ENTRIES PROVIDED:
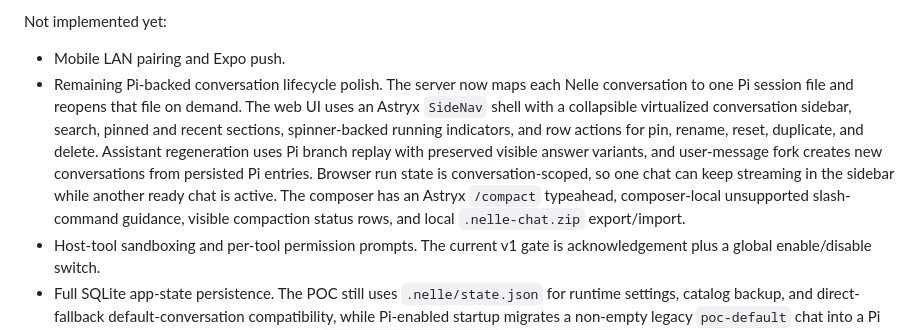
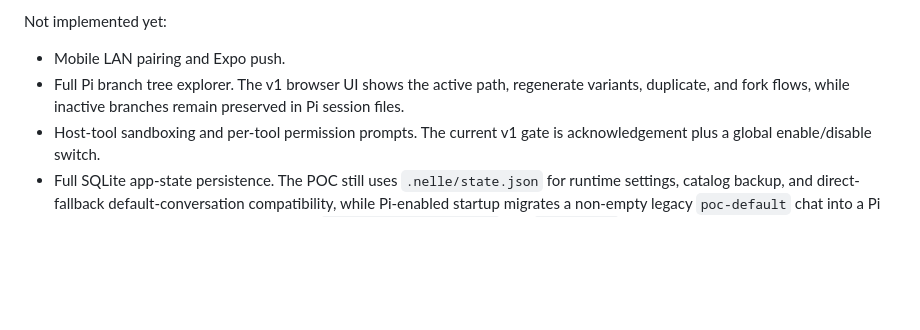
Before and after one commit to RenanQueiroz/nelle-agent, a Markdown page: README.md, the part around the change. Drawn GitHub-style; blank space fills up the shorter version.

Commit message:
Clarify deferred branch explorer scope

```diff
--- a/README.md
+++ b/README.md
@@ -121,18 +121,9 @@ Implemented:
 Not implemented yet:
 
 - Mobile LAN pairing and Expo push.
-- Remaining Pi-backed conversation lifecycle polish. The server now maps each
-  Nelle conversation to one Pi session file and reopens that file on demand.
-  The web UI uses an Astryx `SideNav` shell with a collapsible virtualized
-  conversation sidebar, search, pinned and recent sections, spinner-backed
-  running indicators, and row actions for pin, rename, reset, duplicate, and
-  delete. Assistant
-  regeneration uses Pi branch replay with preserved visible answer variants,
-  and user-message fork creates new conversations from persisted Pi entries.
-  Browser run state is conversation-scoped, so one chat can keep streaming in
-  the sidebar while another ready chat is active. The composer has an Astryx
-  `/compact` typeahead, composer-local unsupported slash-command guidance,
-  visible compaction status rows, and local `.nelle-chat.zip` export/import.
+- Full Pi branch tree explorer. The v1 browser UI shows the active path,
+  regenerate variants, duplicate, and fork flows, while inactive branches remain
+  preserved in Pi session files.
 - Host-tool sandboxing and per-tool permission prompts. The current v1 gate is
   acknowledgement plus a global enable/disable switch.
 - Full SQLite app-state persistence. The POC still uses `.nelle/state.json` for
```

TASK INSTRUCTIONS:
Search the records line by line for the word "state" and copy every line where it appears.

RESPONSE TO THIS EXERCISE:
-  Browser run state is conversation-scoped, so one chat can keep streaming in
 - Full SQLite app-state persistence. The POC still uses `.nelle/state.json` for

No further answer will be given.